Intellectual Offering — Brion Stoutarm

With each new set we must begin again the process of evaluating the new cards. This can either take some time if the card is very complex or be quick if it’s extremely straightforward; Paradox Engine was the later. This card was easy to evaluate, or so I thought. It’s insanely powerful. It does bonkers things. After playing with it though, I realized I’d missed something very important: how boring it would be. Like many others, I started brewing all the decks I could put this in the moment the card was spoiled. My initial thought was to put the Engine into one of my existing decks: Nin, the Pain Artist a deck that Jason Alt discussed in this article. The deck was a “Tims” deck that relied heavily on creatures with activated abilities that required you to tap them and lots of untap effects to reuse them.
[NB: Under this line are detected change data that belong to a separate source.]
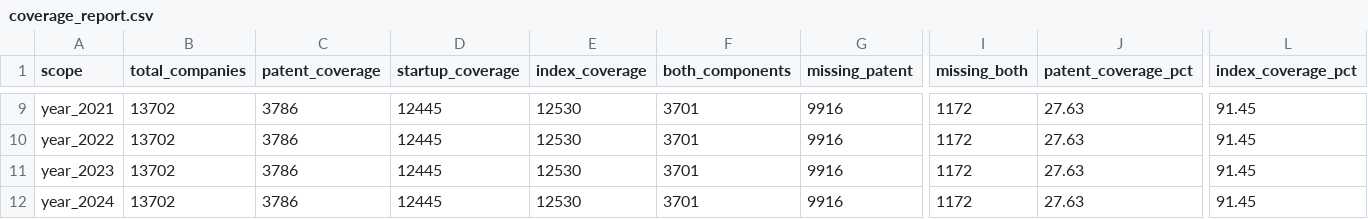
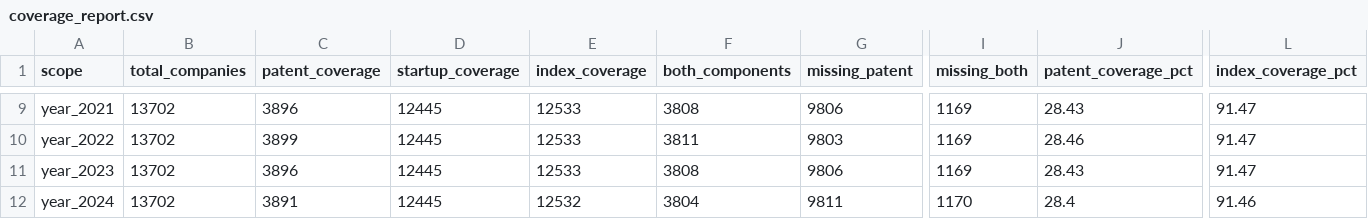
Before and after one commit to UmarovMirjalol/quantify, a CSV file: data/technology_index/coverage_report.csv, drawn as a sheet; only a part is shown, gaps mark what is left out; the diff covers the shown part only; the diff names each change by its address in the sheet, - before the commit and + after, or states it on an @@ line.

```diff
--- a/data/technology_index/coverage_report.csv
+++ b/data/technology_index/coverage_report.csv
-C9 (patent_coverage): 3786
+C9 (patent_coverage): 3896
-E9:E11 (index_coverage): 12530
+E9:E11 (index_coverage): 12533
-F9 (both_components): 3701
+F9 (both_components): 3808
-G9 (missing_patent): 9916
+G9 (missing_patent): 9806
-I9:I11 (missing_both): 1172
+I9:I11 (missing_both): 1169
-J9 (patent_coverage_pct): 27.63
+J9 (patent_coverage_pct): 28.43
-L9:L11 (index_coverage_pct): 91.45
+L9:L11 (index_coverage_pct): 91.47
-C10 (patent_coverage): 3786
+C10 (patent_coverage): 3899
-F10 (both_components): 3701
+F10 (both_components): 3811
-G10 (missing_patent): 9916
+G10 (missing_patent): 9803
-J10 (patent_coverage_pct): 27.63
+J10 (patent_coverage_pct): 28.46
-C11 (patent_coverage): 3786
+C11 (patent_coverage): 3896
-F11 (both_components): 3701
+F11 (both_components): 3808
-G11 (missing_patent): 9916
+G11 (missing_patent): 9806
-J11 (patent_coverage_pct): 27.63
+J11 (patent_coverage_pct): 28.43
-C12 (patent_coverage): 3786
+C12 (patent_coverage): 3891
-E12 (index_coverage): 12530
+E12 (index_coverage): 12532
-F12 (both_components): 3701
+F12 (both_components): 3804
-G12 (missing_patent): 9916
+G12 (missing_patent): 9811
-I12 (missing_both): 1172
+I12 (missing_both): 1170
-J12 (patent_coverage_pct): 27.63
+J12 (patent_coverage_pct): 28.4
-L12 (index_coverage_pct): 91.45
+L12 (index_coverage_pct): 91.46
```
Also changed, not shown: 49 edited cells elsewhere in this file, data/startups/sic_technology_map.csv, data/validation/validation_report.csv, 29 other files.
With the addition of Paradox Engine I decided to take the opportunity and update the deck to include green for cards like Seedborn Muse and Murkfiend Liege, better mana ramp, and more (read any) ways to deal with artifacts and enchantments in cards like Nullmage Shepherd.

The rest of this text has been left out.